Assignment:
The full listing, word for word and free of images, is the expected result.

Task data:
· · · · · · ·
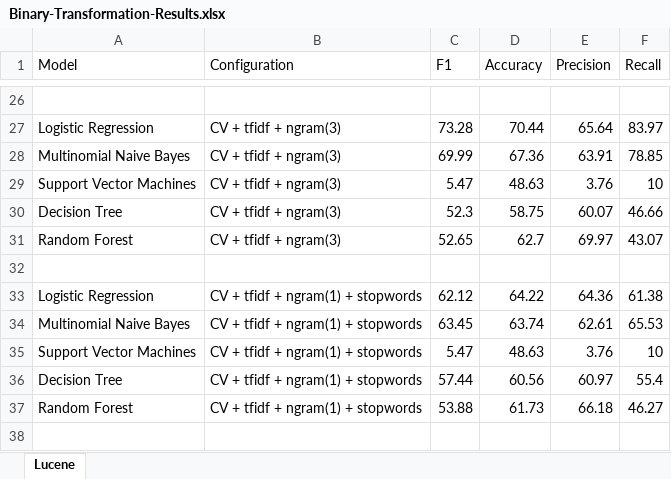
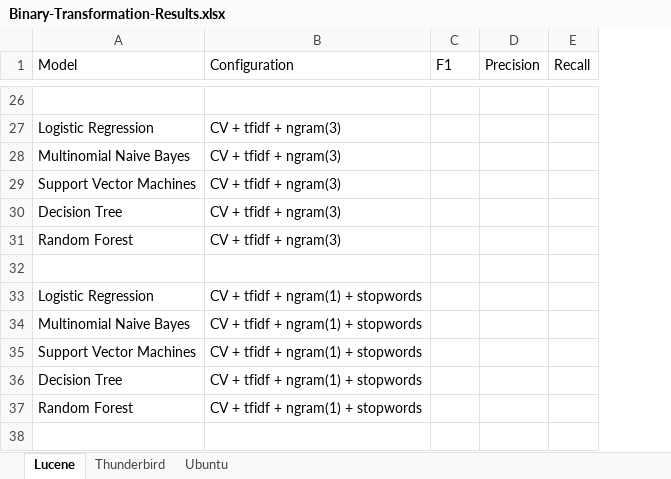
Before and after one commit to ansin218/master-thesis, an Excel workbook: thesis-binary-relevance/Binary-Transformation-Results.xlsx, sheet Lucene, drawn as a sheet; only a part is shown, gaps mark what is left out; values as stored, in another font and other column widths than the file's, no borders; removed rows and columns are numbered as before the commit, all else as after; the diff covers the shown part only; the diff names each change by its address in the sheet, - before the commit and + after, or states it on an @@ line.

Commit message:
Updated results for BoW Model - Lucene, Thunderbird and Ubuntu

```diff
--- a/thesis-binary-relevance/Binary-Transformation-Results.xlsx (sheet Lucene)
+++ b/thesis-binary-relevance/Binary-Transformation-Results.xlsx (sheet Lucene)
+sheet tab: Thunderbird
+sheet tab: Ubuntu
-column D (Accuracy), rows 27-37: 70.44 | 67.36 | 48.63 | 58.75 | 62.7 |  | 64.22 | 63.74 | 48.63 | 60.56 | 61.73
-C27 (F1): 73.28
+C27 (F1): (empty)
-D27 (Precision): 65.64
+D27 (Precision): (empty)
-E27 (Recall): 83.97
+E27 (Recall): (empty)
-C28 (F1): 69.99
+C28 (F1): (empty)
-D28 (Precision): 63.91
+D28 (Precision): (empty)
-E28 (Recall): 78.85
+E28 (Recall): (empty)
-C29 (F1): 5.47
+C29 (F1): (empty)
-D29 (Precision): 3.76
+D29 (Precision): (empty)
-E29 (Recall): 10
+E29 (Recall): (empty)
-C30 (F1): 52.3
+C30 (F1): (empty)
-D30 (Precision): 60.07
+D30 (Precision): (empty)
-E30 (Recall): 46.66
+E30 (Recall): (empty)
-C31 (F1): 52.65
+C31 (F1): (empty)
-D31 (Precision): 69.97
+D31 (Precision): (empty)
-E31 (Recall): 43.07
+E31 (Recall): (empty)
-C33 (F1): 62.12
+C33 (F1): (empty)
-D33 (Precision): 64.36
+D33 (Precision): (empty)
-E33 (Recall): 61.38
+E33 (Recall): (empty)
-C34 (F1): 63.45
+C34 (F1): (empty)
-D34 (Precision): 62.61
+D34 (Precision): (empty)
-E34 (Recall): 65.53
+E34 (Recall): (empty)
-C35 (F1): 5.47
+C35 (F1): (empty)
-D35 (Precision): 3.76
+D35 (Precision): (empty)
-E35 (Recall): 10
+E35 (Recall): (empty)
-C36 (F1): 57.44
+C36 (F1): (empty)
-D36 (Precision): 60.97
+D36 (Precision): (empty)
-E36 (Recall): 55.4
+E36 (Recall): (empty)
-C37 (F1): 53.88
+C37 (F1): (empty)
-D37 (Precision): 66.18
+D37 (Precision): (empty)
-E37 (Recall): 46.27
+E37 (Recall): (empty)
```
Also changed, not shown: 2 added rows, 2 removed rows and 72 edited cells elsewhere in this sheet, 7 other files.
· · · · · · ·
Result of this task:
Before and after one commit to ansin218/master-thesis, an Excel workbook: thesis-binary-relevance/Binary-Transformation-Results.xlsx, sheet Lucene, drawn as a sheet; only a part is shown, gaps mark what is left out; values as stored, in another font and other column widths than the file's, no borders; removed rows and columns are numbered as before the commit, all else as after; the diff covers the shown part only; the diff names each change by its address in the sheet, - before the commit and + after, or states it on an @@ line.

Commit message:
Updated results for BoW Model - Lucene, Thunderbird and Ubuntu

```diff
--- a/thesis-binary-relevance/Binary-Transformation-Results.xlsx (sheet Lucene)
+++ b/thesis-binary-relevance/Binary-Transformation-Results.xlsx (sheet Lucene)
+sheet tab: Thunderbird
+sheet tab: Ubuntu
-column D (Accuracy), rows 27-37: 70.44 | 67.36 | 48.63 | 58.75 | 62.7 |  | 64.22 | 63.74 | 48.63 | 60.56 | 61.73
-C27 (F1): 73.28
+C27 (F1): (empty)
-D27 (Precision): 65.64
+D27 (Precision): (empty)
-E27 (Recall): 83.97
+E27 (Recall): (empty)
-C28 (F1): 69.99
+C28 (F1): (empty)
-D28 (Precision): 63.91
+D28 (Precision): (empty)
-E28 (Recall): 78.85
+E28 (Recall): (empty)
-C29 (F1): 5.47
+C29 (F1): (empty)
-D29 (Precision): 3.76
+D29 (Precision): (empty)
-E29 (Recall): 10
+E29 (Recall): (empty)
-C30 (F1): 52.3
+C30 (F1): (empty)
-D30 (Precision): 60.07
+D30 (Precision): (empty)
-E30 (Recall): 46.66
+E30 (Recall): (empty)
-C31 (F1): 52.65
+C31 (F1): (empty)
-D31 (Precision): 69.97
+D31 (Precision): (empty)
-E31 (Recall): 43.07
+E31 (Recall): (empty)
-C33 (F1): 62.12
+C33 (F1): (empty)
-D33 (Precision): 64.36
+D33 (Precision): (empty)
-E33 (Recall): 61.38
+E33 (Recall): (empty)
-C34 (F1): 63.45
+C34 (F1): (empty)
-D34 (Precision): 62.61
+D34 (Precision): (empty)
-E34 (Recall): 65.53
+E34 (Recall): (empty)
-C35 (F1): 5.47
+C35 (F1): (empty)
-D35 (Precision): 3.76
+D35 (Precision): (empty)
-E35 (Recall): 10
+E35 (Recall): (empty)
-C36 (F1): 57.44
+C36 (F1): (empty)
-D36 (Precision): 60.97
+D36 (Precision): (empty)
-E36 (Recall): 55.4
+E36 (Recall): (empty)
-C37 (F1): 53.88
+C37 (F1): (empty)
-D37 (Precision): 66.18
+D37 (Precision): (empty)
-E37 (Recall): 46.27
+E37 (Recall): (empty)
```
Also changed, not shown: 2 added rows, 2 removed rows and 72 edited cells elsewhere in this sheet, 7 other files.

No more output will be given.